[Web interface edit records]
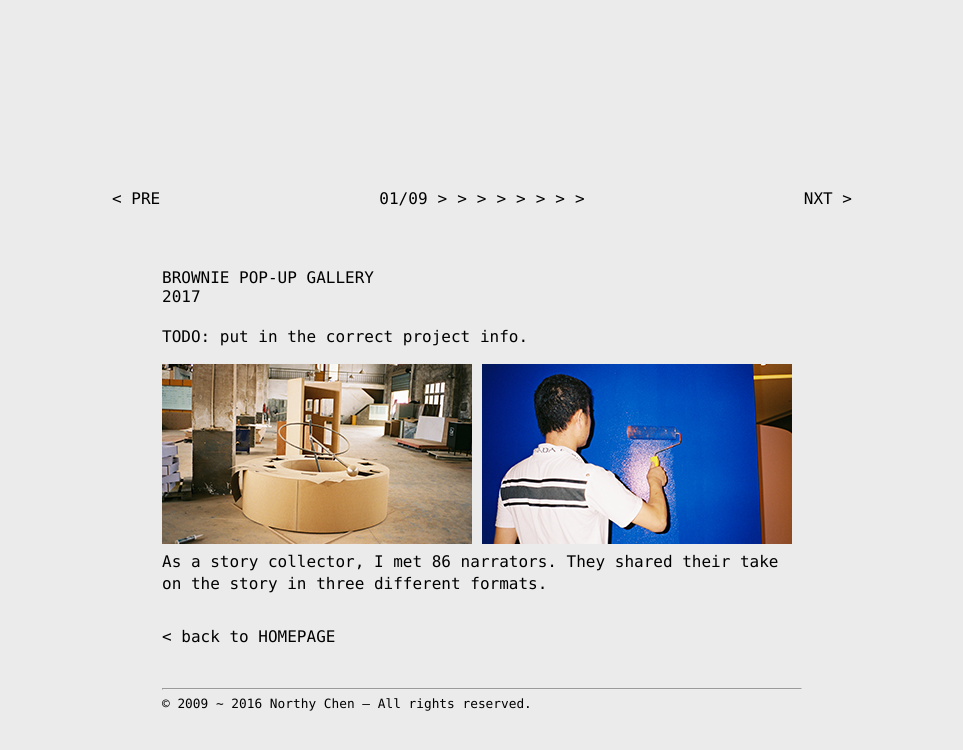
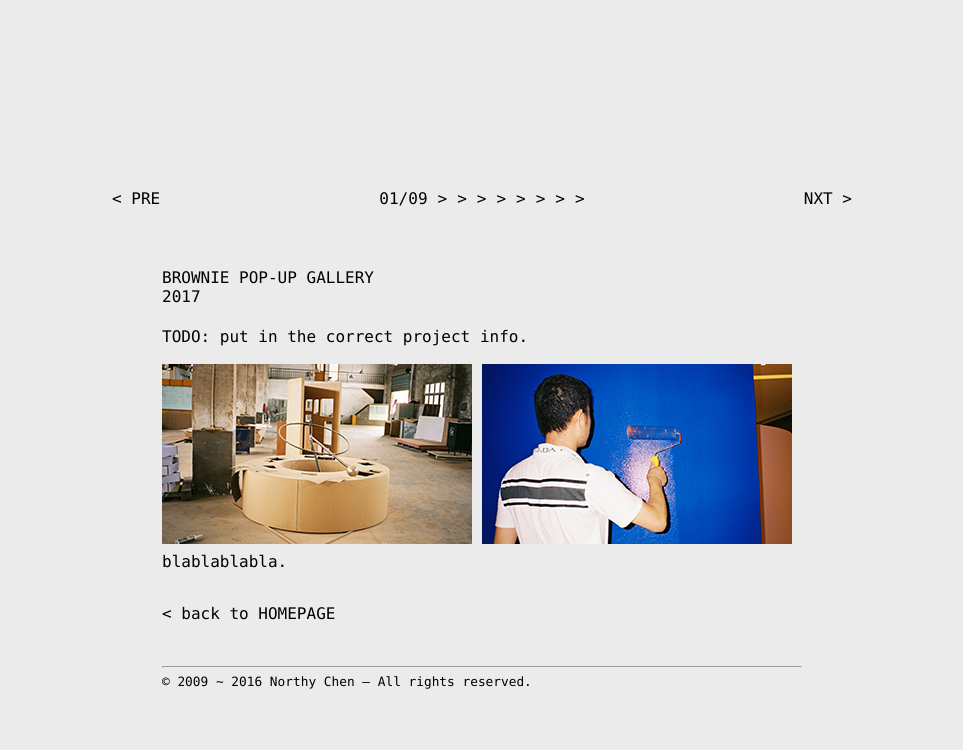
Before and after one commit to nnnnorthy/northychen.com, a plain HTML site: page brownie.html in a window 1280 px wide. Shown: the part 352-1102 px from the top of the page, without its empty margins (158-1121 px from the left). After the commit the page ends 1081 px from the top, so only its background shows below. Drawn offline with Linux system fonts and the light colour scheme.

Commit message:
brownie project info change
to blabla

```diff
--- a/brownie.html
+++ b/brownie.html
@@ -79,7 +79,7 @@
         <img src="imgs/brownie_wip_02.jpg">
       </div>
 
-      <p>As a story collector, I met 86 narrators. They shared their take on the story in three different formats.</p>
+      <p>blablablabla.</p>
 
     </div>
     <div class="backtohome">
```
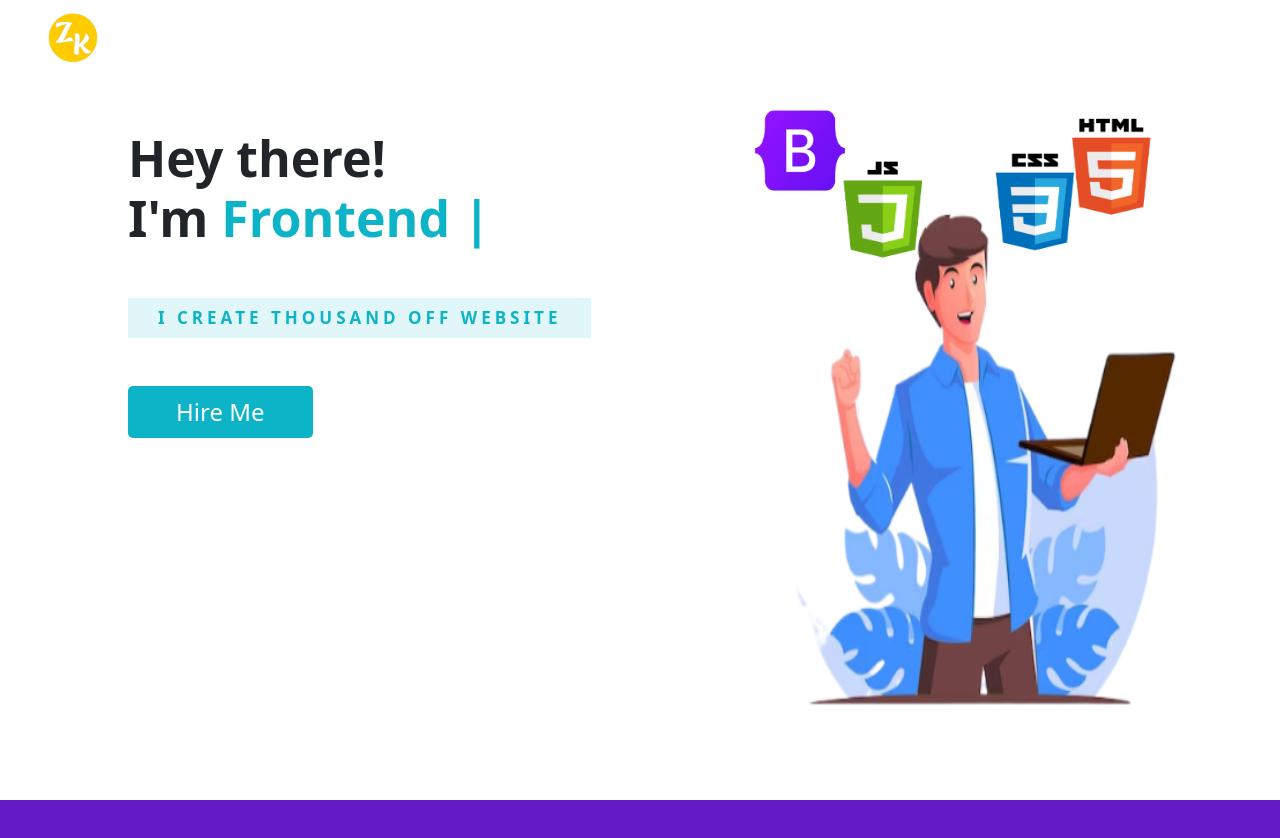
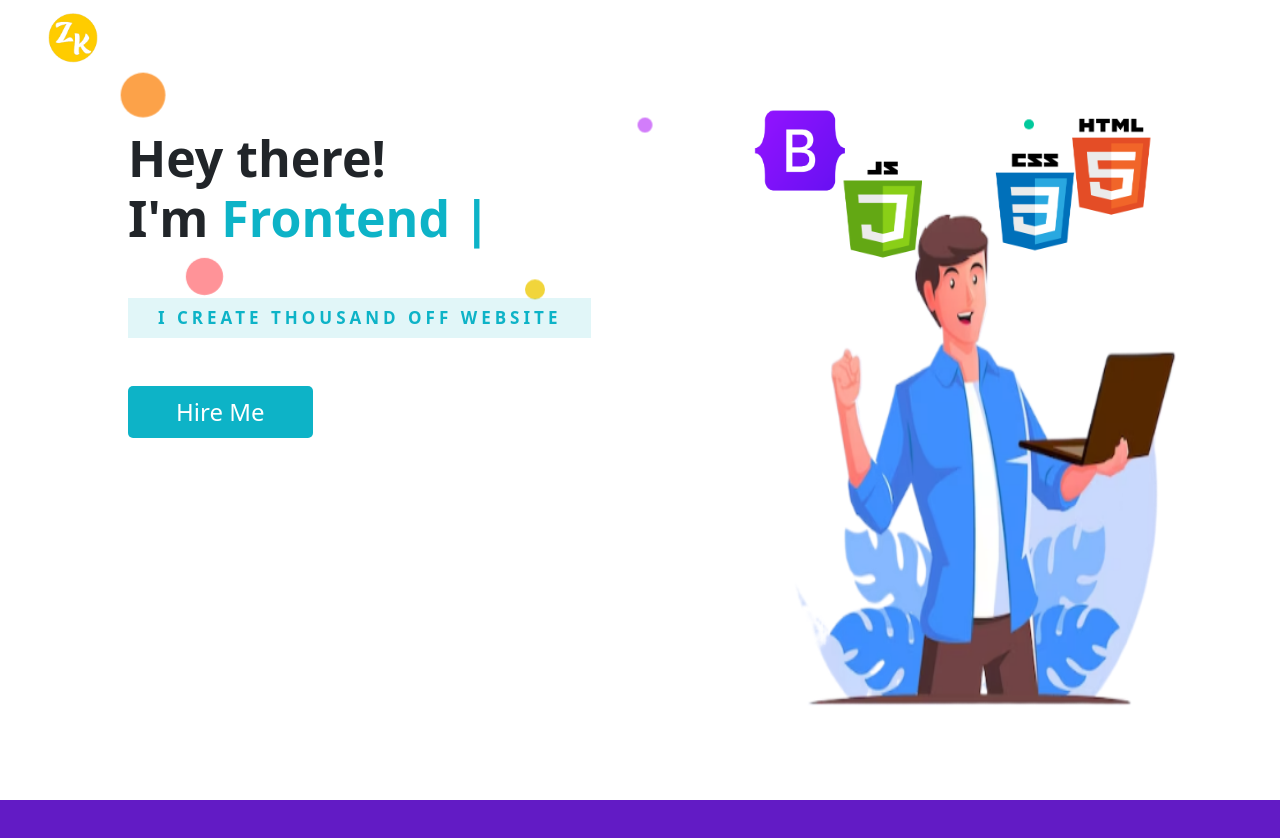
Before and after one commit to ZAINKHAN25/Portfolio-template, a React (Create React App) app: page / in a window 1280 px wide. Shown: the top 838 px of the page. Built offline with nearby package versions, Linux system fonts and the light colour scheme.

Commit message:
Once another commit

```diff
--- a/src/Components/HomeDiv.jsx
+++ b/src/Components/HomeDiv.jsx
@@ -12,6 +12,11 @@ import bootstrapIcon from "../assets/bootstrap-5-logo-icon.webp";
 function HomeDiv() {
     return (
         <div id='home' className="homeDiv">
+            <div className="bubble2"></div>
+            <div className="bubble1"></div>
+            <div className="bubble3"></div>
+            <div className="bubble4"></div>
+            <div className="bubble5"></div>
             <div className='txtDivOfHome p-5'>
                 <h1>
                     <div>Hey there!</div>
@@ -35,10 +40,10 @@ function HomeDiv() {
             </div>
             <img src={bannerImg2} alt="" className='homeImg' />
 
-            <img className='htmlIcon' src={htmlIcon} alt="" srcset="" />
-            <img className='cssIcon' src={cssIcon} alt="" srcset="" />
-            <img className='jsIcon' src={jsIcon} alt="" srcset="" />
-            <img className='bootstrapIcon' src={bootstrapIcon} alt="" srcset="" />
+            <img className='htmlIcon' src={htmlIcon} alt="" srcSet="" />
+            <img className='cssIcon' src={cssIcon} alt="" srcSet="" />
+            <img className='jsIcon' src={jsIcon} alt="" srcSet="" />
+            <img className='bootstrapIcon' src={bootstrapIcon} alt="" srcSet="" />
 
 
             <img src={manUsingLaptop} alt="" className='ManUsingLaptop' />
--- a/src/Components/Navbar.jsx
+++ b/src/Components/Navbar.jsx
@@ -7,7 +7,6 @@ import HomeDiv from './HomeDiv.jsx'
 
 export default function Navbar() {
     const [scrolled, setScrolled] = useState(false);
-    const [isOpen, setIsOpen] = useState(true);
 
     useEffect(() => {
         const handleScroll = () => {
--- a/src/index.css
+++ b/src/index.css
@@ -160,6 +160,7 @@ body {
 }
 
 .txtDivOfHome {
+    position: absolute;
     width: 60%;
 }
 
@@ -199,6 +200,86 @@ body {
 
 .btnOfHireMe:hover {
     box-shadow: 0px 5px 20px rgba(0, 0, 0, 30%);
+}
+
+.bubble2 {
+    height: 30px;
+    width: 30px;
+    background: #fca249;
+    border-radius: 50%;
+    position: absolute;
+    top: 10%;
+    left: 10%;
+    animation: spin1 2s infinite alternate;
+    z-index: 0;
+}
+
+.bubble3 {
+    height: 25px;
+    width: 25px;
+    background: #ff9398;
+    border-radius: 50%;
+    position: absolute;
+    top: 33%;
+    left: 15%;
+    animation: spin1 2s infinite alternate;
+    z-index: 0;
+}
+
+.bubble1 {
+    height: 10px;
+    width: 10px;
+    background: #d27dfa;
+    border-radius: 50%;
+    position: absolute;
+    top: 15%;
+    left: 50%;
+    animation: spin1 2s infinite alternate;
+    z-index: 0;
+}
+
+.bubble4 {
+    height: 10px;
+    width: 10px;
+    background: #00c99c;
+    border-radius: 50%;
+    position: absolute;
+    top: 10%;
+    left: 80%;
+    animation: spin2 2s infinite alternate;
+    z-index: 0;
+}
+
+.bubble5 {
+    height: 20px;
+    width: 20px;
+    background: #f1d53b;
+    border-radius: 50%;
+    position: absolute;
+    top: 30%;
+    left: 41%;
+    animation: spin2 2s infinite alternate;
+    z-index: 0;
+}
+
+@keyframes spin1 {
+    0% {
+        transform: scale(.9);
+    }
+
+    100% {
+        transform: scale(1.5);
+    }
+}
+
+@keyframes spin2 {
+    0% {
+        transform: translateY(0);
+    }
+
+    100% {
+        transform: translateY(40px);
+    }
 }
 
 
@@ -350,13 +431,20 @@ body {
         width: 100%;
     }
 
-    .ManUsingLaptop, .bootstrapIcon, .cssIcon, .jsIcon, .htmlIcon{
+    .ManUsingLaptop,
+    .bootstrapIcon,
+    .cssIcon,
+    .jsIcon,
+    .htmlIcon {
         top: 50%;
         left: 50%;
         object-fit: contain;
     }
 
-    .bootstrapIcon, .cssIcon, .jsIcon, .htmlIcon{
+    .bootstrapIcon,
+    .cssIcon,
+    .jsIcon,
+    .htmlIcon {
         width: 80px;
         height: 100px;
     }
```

## PROBLEM
State the number of lines in the records that hold the string "function", and add nothing.

## EXERCISE RESULT
3